Problem statement: Could you output every record below exactly, leaving out the pictures?
[[ Materials provided, beginning ]]
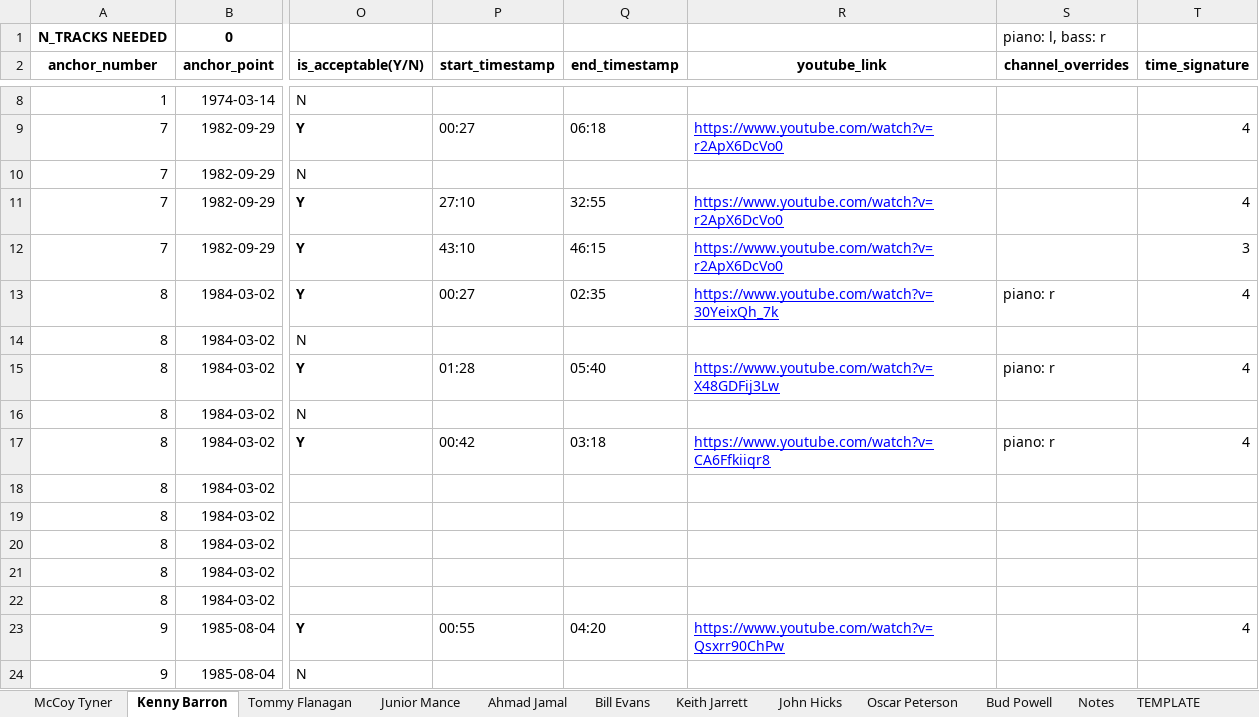
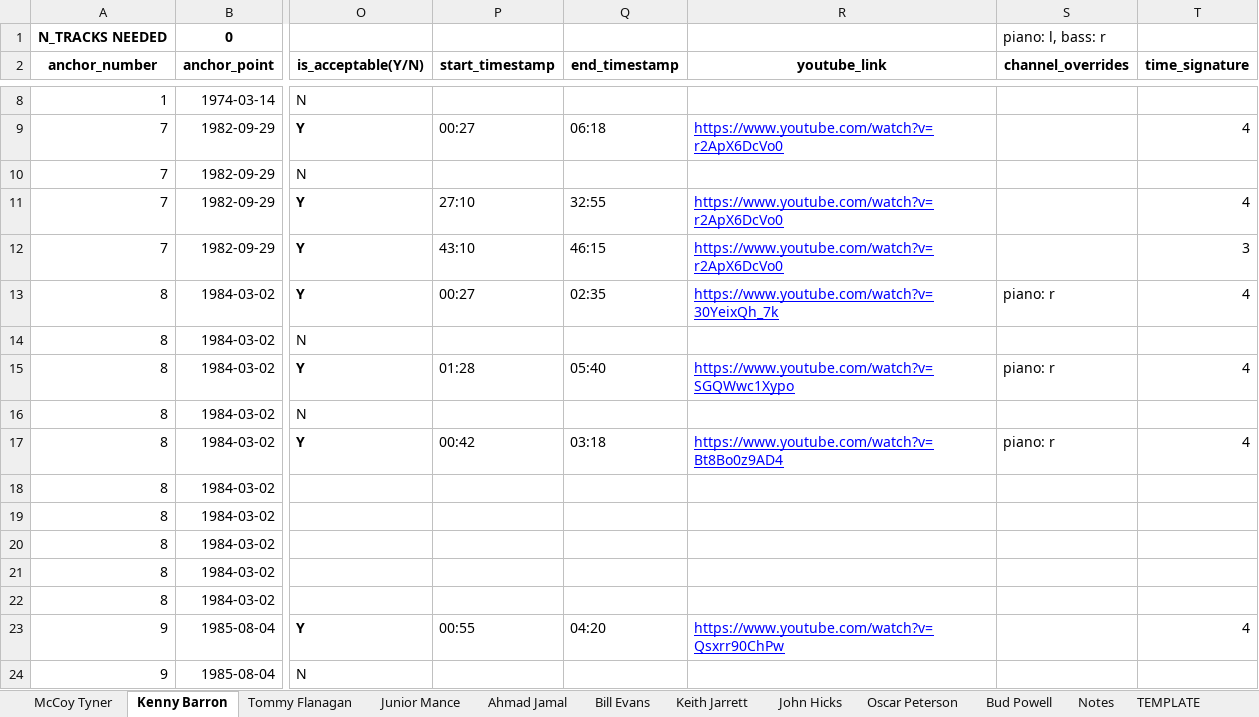
Before and after one commit to HuwCheston/Jazz-Trio-Database, an Excel workbook: references/corpus_chronology.xlsx, sheet Kenny Barron, drawn as a sheet; only a part is shown, gaps mark what is left out; values as stored, in another font and other column widths than the file's, no borders; conditional formats not drawn; the diff names each change by its address in the sheet, - before the commit and + after, or states it on an @@ line.

Commit message:
Updated missing Kenny Barron tracks from Green Chimneys album

```diff
--- a/references/corpus_chronology.xlsx (sheet Kenny Barron)
+++ b/references/corpus_chronology.xlsx (sheet Kenny Barron)
-R15 (youtube_link): https://www.youtube.com/watch?v=X48GDFij3Lw
+R15 (youtube_link): https://www.youtube.com/watch?v=SGQWwc1Xypo
-R17 (youtube_link): https://www.youtube.com/watch?v=CA6Ffkiiqr8
+R17 (youtube_link): https://www.youtube.com/watch?v=Bt8Bo0z9AD4
```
[[ Materials provided, end ]]
Finished exercise:
Before and after one commit to HuwCheston/Jazz-Trio-Database, an Excel workbook: references/corpus_chronology.xlsx, sheet Kenny Barron, drawn as a sheet; only a part is shown, gaps mark what is left out; values as stored, in another font and other column widths than the file's, no borders; conditional formats not drawn; the diff names each change by its address in the sheet, - before the commit and + after, or states it on an @@ line.

Commit message:
Updated missing Kenny Barron tracks from Green Chimneys album

```diff
--- a/references/corpus_chronology.xlsx (sheet Kenny Barron)
+++ b/references/corpus_chronology.xlsx (sheet Kenny Barron)
-R15 (youtube_link): https://www.youtube.com/watch?v=X48GDFij3Lw
+R15 (youtube_link): https://www.youtube.com/watch?v=SGQWwc1Xypo
-R17 (youtube_link): https://www.youtube.com/watch?v=CA6Ffkiiqr8
+R17 (youtube_link): https://www.youtube.com/watch?v=Bt8Bo0z9AD4
```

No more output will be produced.